Ken Black served as President of Muskoka Heritage Foundation from 2001 to 2004 and was the founder of Muskoka Watershed Council. Muskoka Conservancy will miss Ken’s kind friendship, wisdom, and straight talk. Our love and thoughts are with Beth and Ken’s family.
In 2015, Ken received The Wayland Drew Natural Heritage Award, which presented to individuals who consistently demonstrate environmental leadership by promoting stewardship, conservation, environmental education or awareness of Muskoka’s natural heritage.
Besides a stellar career in education (teacher, principal and superintendent) , politics (MPP and Minister of Tourism and Recreation), community service (Rotary, Historical Society, Muskoka Algonquin Healthcare board) and journalism (“In My View” for twenty years and Muskoka Magazine articles) Ken has made a noteworthy contribution in the environmental sphere over many years.
Ken is a fourth generation Muskokan who began his teaching career in Bracebridge. In his roles as a teacher, principal and superintendent, Ken vigorously supported the Out-Of–Classroom Education program to enable students to experience the natural history of the area. During his tenure as principal, Ken instituted a “Quest” program that allowed students to pursue projects in greater depth and at a higher level than would normally be attained in the regular curriculum. One such project resulted in a student carrying out a detailed four season study of a pond north of Bracebridge. This research became a valuable record for the local MNR.

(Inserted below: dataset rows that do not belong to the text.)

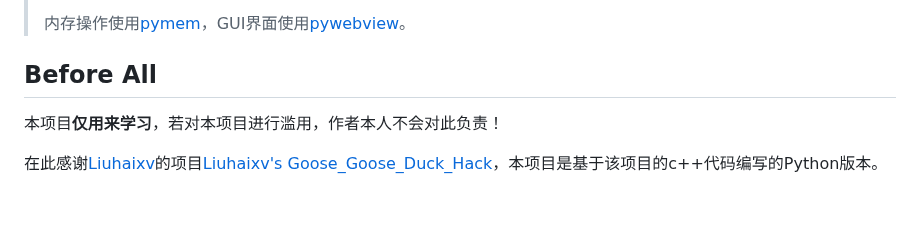
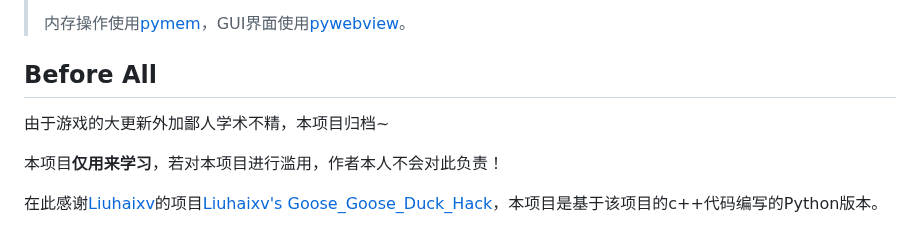
Before and after one commit to Awoodwhale/Goose_Goose_Duck_Hack_Py, a Markdown page: README.md, the part around the change. Rendered like a GitHub page; blank space fills up the shorter version.

```diff
--- a/README.md
+++ b/README.md
@@ -8,6 +8,7 @@
 > 内存操作使用[pymem](https://github.com/srounet/Pymem)，GUI界面使用[pywebview](https://github.com/r0x0r/pywebview)。
 
 ## Before All
+由于游戏的大更新外加鄙人学术不精，本项目归档~
 
 本项目**仅用来学习**，若对本项目进行滥用，作者本人不会对此负责！
 
```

Perhaps Ken’s greatest contribution to the Muskoka environmental scene was the conception and development of the Muskoka Watershed Council. He saw the need to somehow partner the District of Muskoka with a local environmental organization the Muskoka Conservancy (The Muskoka Heritage Foundation at the time) to attain a new level of environmental awareness. Ken used his role as president of the Muskoka Heritage Foundation (MHF) to facilitate this. With great perseverance and determination he was successful in achieving this goal. The Muskoka Watershed Council has grown to the status of a stand-alone organization that champions watershed health. Likewise during his presidency he shepherded the MHF organization to more financial stability which allowed the Muskoka Conservancy to develop into the significant land trust and stewardship organization that it is today. It was on Ken’s watch that the first native plant sale took place along with the Green Challenge for businesses to consider and implement more natural landscape plans.
Over the last almost twenty years, Ken has taken the torch and promoted the environmental protection in his weekly column “In My View”. He has often called to task poor policies and decisions by all levels of government but on the positive side he has heralded positive actions that might achieve sustainability for the planet.